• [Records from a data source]
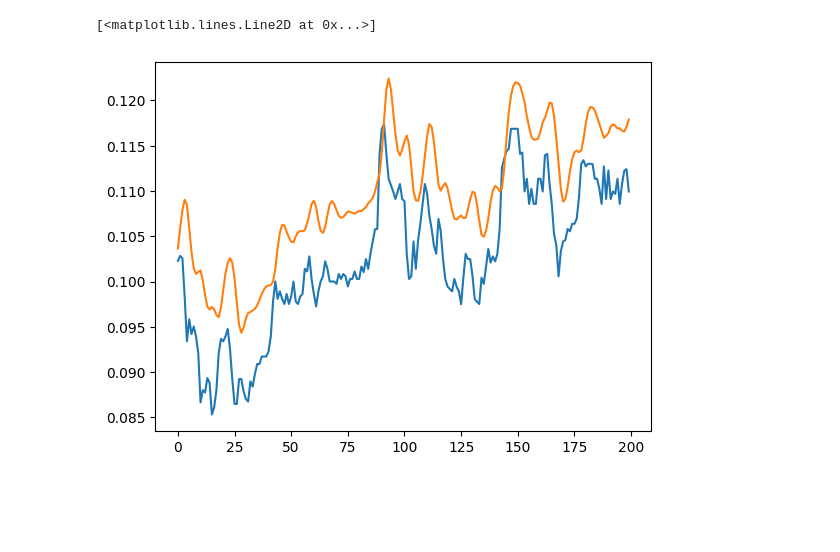
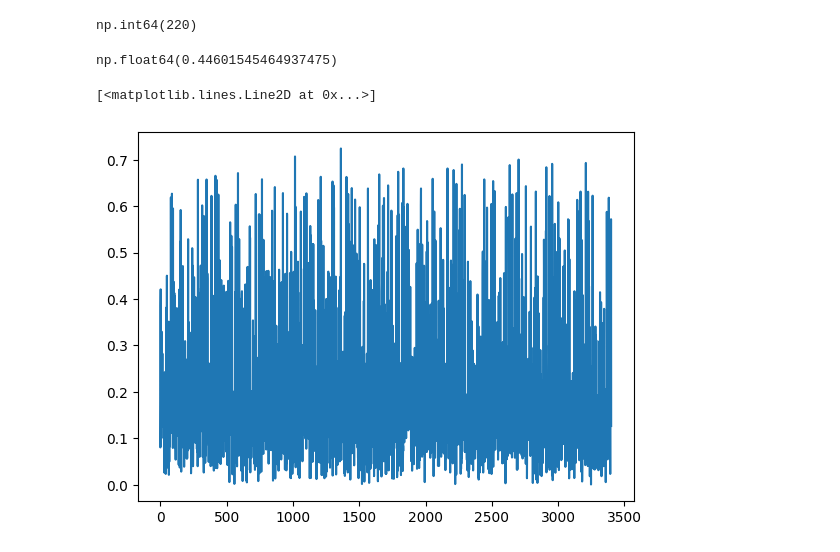
Before and after one commit to antonibezdzietny/FinancialReportsImpact, a Jupyter notebook: analysis/eventDetectionStockMarket.ipynb, the cells around one changed output. Saved outputs shown, nothing was run; the diff lists cells and outputs as text; code cells hidden in the pictures; blank space fills up the shorter version.

```diff
--- a/analysis/eventDetectionStockMarket.ipynb
+++ b/analysis/eventDetectionStockMarket.ipynb
@@ -124,9 +244,40 @@ pd.options.mode.chained_assignment = None
 # %%
 # Download example market price
 spd = StockPriceDatabase()
-ticker = "CCC"
-market_historical = spd.get_stock_price(ticker)
+TICKER = "CCC"
+market_historical = spd.get_stock_price(TICKER)
 
 # Get stock prices
 prices = market_data["Close"].to_numpy().reshape(-1,1)
+# %%
+# Read all data - without wig_odziez
+tickers = pd.read_csv("../database/designData/WIGs.csv").drop(columns=["WIG_POLAND", "WIG_ODZIEZ"]).fillna("NaN").to_numpy().flatten()
+tickers = tickers[tickers != "NaN"]
+
+is_first = True
+
+for ticker in tickers:
+    market_historical = spd.get_stock_price(ticker)
+    prices = market_data["Close"].to_numpy().reshape(-1,1)
+
+    scaler = MinMaxScaler(feature_range=(0, 1))
+    prices_scaled = scaler.fit_transform(prices)
+
+    train_size = int(len(prices_scaled) * 0.7)
+    np.random.shuffle(prices_scaled)
+    train_data, test_data = prices_scaled[:train_size], prices_scaled[train_size:]
+    x_train, y_train = windowing_signal(train_data)
+    x_test, y_test = windowing_signal(train_data)
+
+    if is_first:
+        X_train = np.copy(x_train)
+        Y_train = np.copy(y_train)
+        X_test = np.copy(x_test)
+        Y_test = np.copy(y_test)
+        is_first = False
+    else:
+        X_train = np.concat([X_train, x_train])
+        Y_train = np.concat([Y_train, y_train])
+        X_test = np.concat([X_test, x_test])
+        Y_test = np.concat([Y_test, y_test])
 # %%
@@ -172,6 +325,6 @@ model.add(Dense(units=1))
 model.compile(optimizer='adam',loss='mean_squared_error')
 # %%
 # Train the model
-history = model.fit(x_train, y_train, epochs=100, batch_size=32)
+history = model.fit(X_train, Y_train, epochs=100, batch_size=512)
 # %% [output]
 Epoch 1/100
@@ -213,8 +369,15 @@ np.float64(-0.0023854721931414135)
+# %%
+np.sum(np.abs(y_test - y_predict) > (err_mean + 2 * err_std))
+# %% [output]
+np.int64(220)
+# %%
+err_mean + 2 * err_std
+# %% [output]
+np.float64(0.44601545464937475)
 # %%
 import matplotlib.pyplot as plt
 
-plt.plot(y_test[300:500])
-plt.plot(y_predict[300:500])
+plt.plot(np.abs(y_test - y_predict))
 # %% [output]
 [<matplotlib.lines.Line2D at 0x...>]
-[figure, old version]
+[figure, new version]
```
Also changed, not shown: parts of 24 cells of this notebook, 2 other files.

• [WORK TO BE COMPLETED] What lines of the data include the word "model"? Copy each of them.

• [PROBLEM SOLUTION]
@@ -172,6 +325,6 @@ model.add(Dense(units=1))
 model.compile(optimizer='adam',loss='mean_squared_error')
 # Train the model
-history = model.fit(x_train, y_train, epochs=100, batch_size=32)
+history = model.fit(X_train, Y_train, epochs=100, batch_size=512)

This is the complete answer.